To catch the sunset through the hole on New Year’s Day it was necessary to take the photograph at 3.15 pm, standing a little to the left of the stone. Perhaps the alignment with the sun would be exact at the winter solstice, ten days earlier, an indication of the care and precision with which the massive stone was erected. If so, then North Ronaldsay’s ‘stan stane’ should join Maeshowe in showing, in its unique way, the significance of the winter solstice in neolithic culture.
This is extremely interesting, and we’re going to follow up with further links.

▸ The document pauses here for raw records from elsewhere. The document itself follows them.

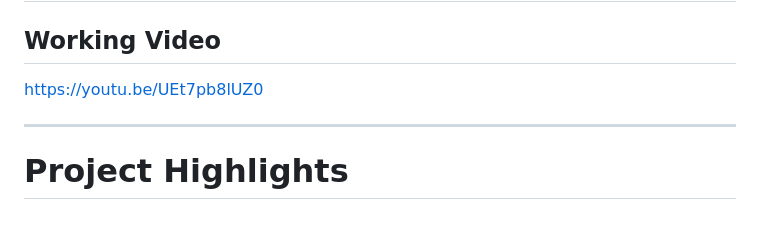
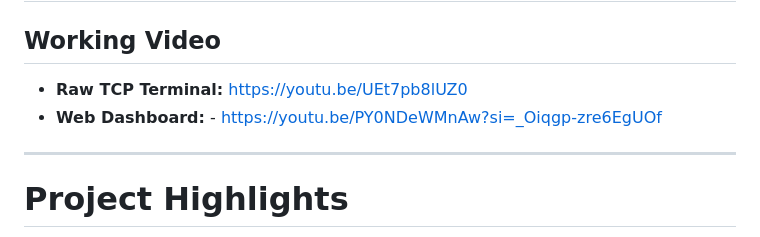
Before and after one commit to jayanttomar596/Mini-Redis, a Markdown page: README.md, the part around the change. Drawn GitHub-style.

Commit message:
Update video links in README
Updated video links for Raw TCP Terminal and Web Dashboard.

```diff
--- a/README.md
+++ b/README.md
@@ -13,7 +13,9 @@ To make the system fully observable and accessible, it features a **dual-interfa
 # Demo
 
 ## Working Video
-https://youtu.be/UEt7pb8lUZ0
+
+- **Raw TCP Terminal:** https://youtu.be/UEt7pb8lUZ0
+- **Web Dashboard:** - https://youtu.be/PY0NDeWMnAw?si=_Oiqgp-zre6EgUOf
 
 ---
 
```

And for another opening into Orkney’s archaeoastronomy, there’s a particularly interesting section on Sigurd Towrie’s Orkneyjar site. The site itself is recognised as one of the finest places anywhere for insights and information into Orkney’s past. It’s always up with the latest news, and provides authoritative assessments of developments.
Sigurd has been looking at the conclusions coming from some other areas where stone circles are found, which suggest a layout on the ground that maps parts of the constellation of Orion. He’s looked at the three Orkney stone circles of Bookan, Brodgar and Stenness, and argues that these could be laid out in the shape of the stars of Orion’s Belt.
The argument is careful and clear, the approach thoughtful, and it really opens up some fascinating directions for investigation.